Microbial Source Tracking: Current and Future Molecular Tools in Microbial Water Quality Forensics
Jorge W. Santo Domingo, Regina Lamendella and Nicholas Ashbolt
from: Environmental Microbiology: Current Technology and Water Applications (Edited by: Keya Sen and Nicholas J. Ashbolt). Caister Academic Press, U.K. (2011)
Regulations in the United States and elsewhere stipulate that drinking and recreational waters should be regularly monitored for microbial indicators of fecal pollution. Hence, the health risks associated with these waters are determined using microbial indicators rather than by direct pathogen detection. Detecting pathogens may seem more appropriate, however, pathogens are difficult to enumerate since they often are found in environmental samples in very low numbers that still present health concerns and may take several days to weeks to detect, lessening their value for risk management. In this chapter, we discuss the use of molecular methods that attempt to track fecal sources of pollution in environmental waters and discuss their role in environmental monitoring and management. A general description of the most commonly used methods is provided, and where appropriate, some of the advantages and limitations are highlighted. The use of genomic technologies to develop new methods and to fill existing research gaps in microbial source tracking (MST) is also discussed.

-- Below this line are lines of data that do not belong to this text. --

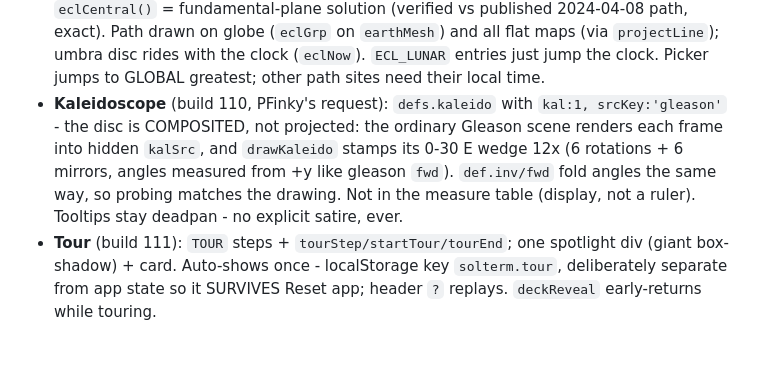
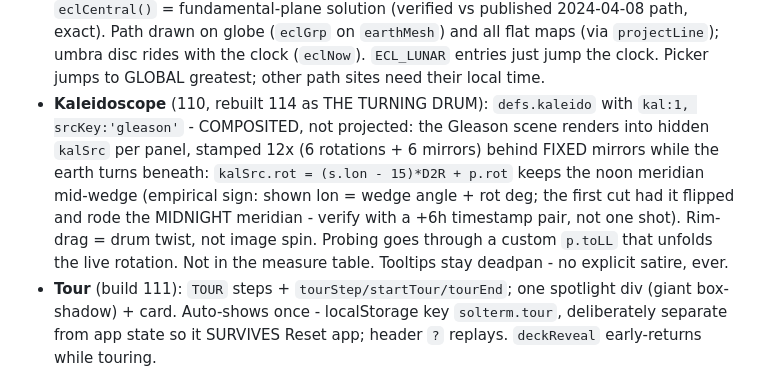
Before and after one commit to icspin/compare-earfs, a Markdown page: CLAUDE.md, the part around the change. GitHub-like rendering; blank space fills up the shorter version.

Commit message:
CLAUDE.md: kaleidoscope turning-drum notes (build 114)

```diff
--- a/CLAUDE.md
+++ b/CLAUDE.md
@@ -99,13 +99,16 @@ and 'git pull --rebase' before pushing.
   flat maps (via `projectLine`); umbra disc rides with the clock (`eclNow`).
   `ECL_LUNAR` entries just jump the clock. Picker jumps to GLOBAL greatest;
   other path sites need their local time.
-- **Kaleidoscope** (build 110, PFinky's request): `defs.kaleido` with
-  `kal:1, srcKey:'gleason'` - the disc is COMPOSITED, not projected: the
-  ordinary Gleason scene renders each frame into hidden `kalSrc`, and
-  `drawKaleido` stamps its 0-30 E wedge 12x (6 rotations + 6 mirrors,
-  angles measured from +y like gleason `fwd`). `def.inv/fwd` fold angles
-  the same way, so probing matches the drawing. Not in the measure table
-  (display, not a ruler). Tooltips stay deadpan - no explicit satire, ever.
+- **Kaleidoscope** (110, rebuilt 114 as THE TURNING DRUM): `defs.kaleido`
+  with `kal:1, srcKey:'gleason'` - COMPOSITED, not projected: the Gleason
+  scene renders into hidden `kalSrc` per panel, stamped 12x (6 rotations +
+  6 mirrors) behind FIXED mirrors while the earth turns beneath:
+  `kalSrc.rot = (s.lon - 15)*D2R + p.rot` keeps the noon meridian mid-wedge
+  (empirical sign: shown lon = wedge angle + rot deg; the first cut had it
+  flipped and rode the MIDNIGHT meridian - verify with a +6h timestamp
+  pair, not one shot). Rim-drag = drum twist, not image spin. Probing goes
+  through a custom `p.toLL` that unfolds the live rotation. Not in the
+  measure table. Tooltips stay deadpan - no explicit satire, ever.
 - **Tour** (build 111): `TOUR` steps + `tourStep/startTour/tourEnd`; one
   spotlight div (giant box-shadow) + card. Auto-shows once - localStorage
   key `solterm.tour`, deliberately separate from app state so it SURVIVES
```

As clear from other chapters of this book, the field of environmental microbiology is undergoing a fundamental change through the development of tools that can describe the molecular diversity of microbial populations relevant to environmental fecal pollution. While this is a dynamic field, emphasis is placed on culture-independent methods relying on DNA-based targets that currently dominate the scientific literature read more ...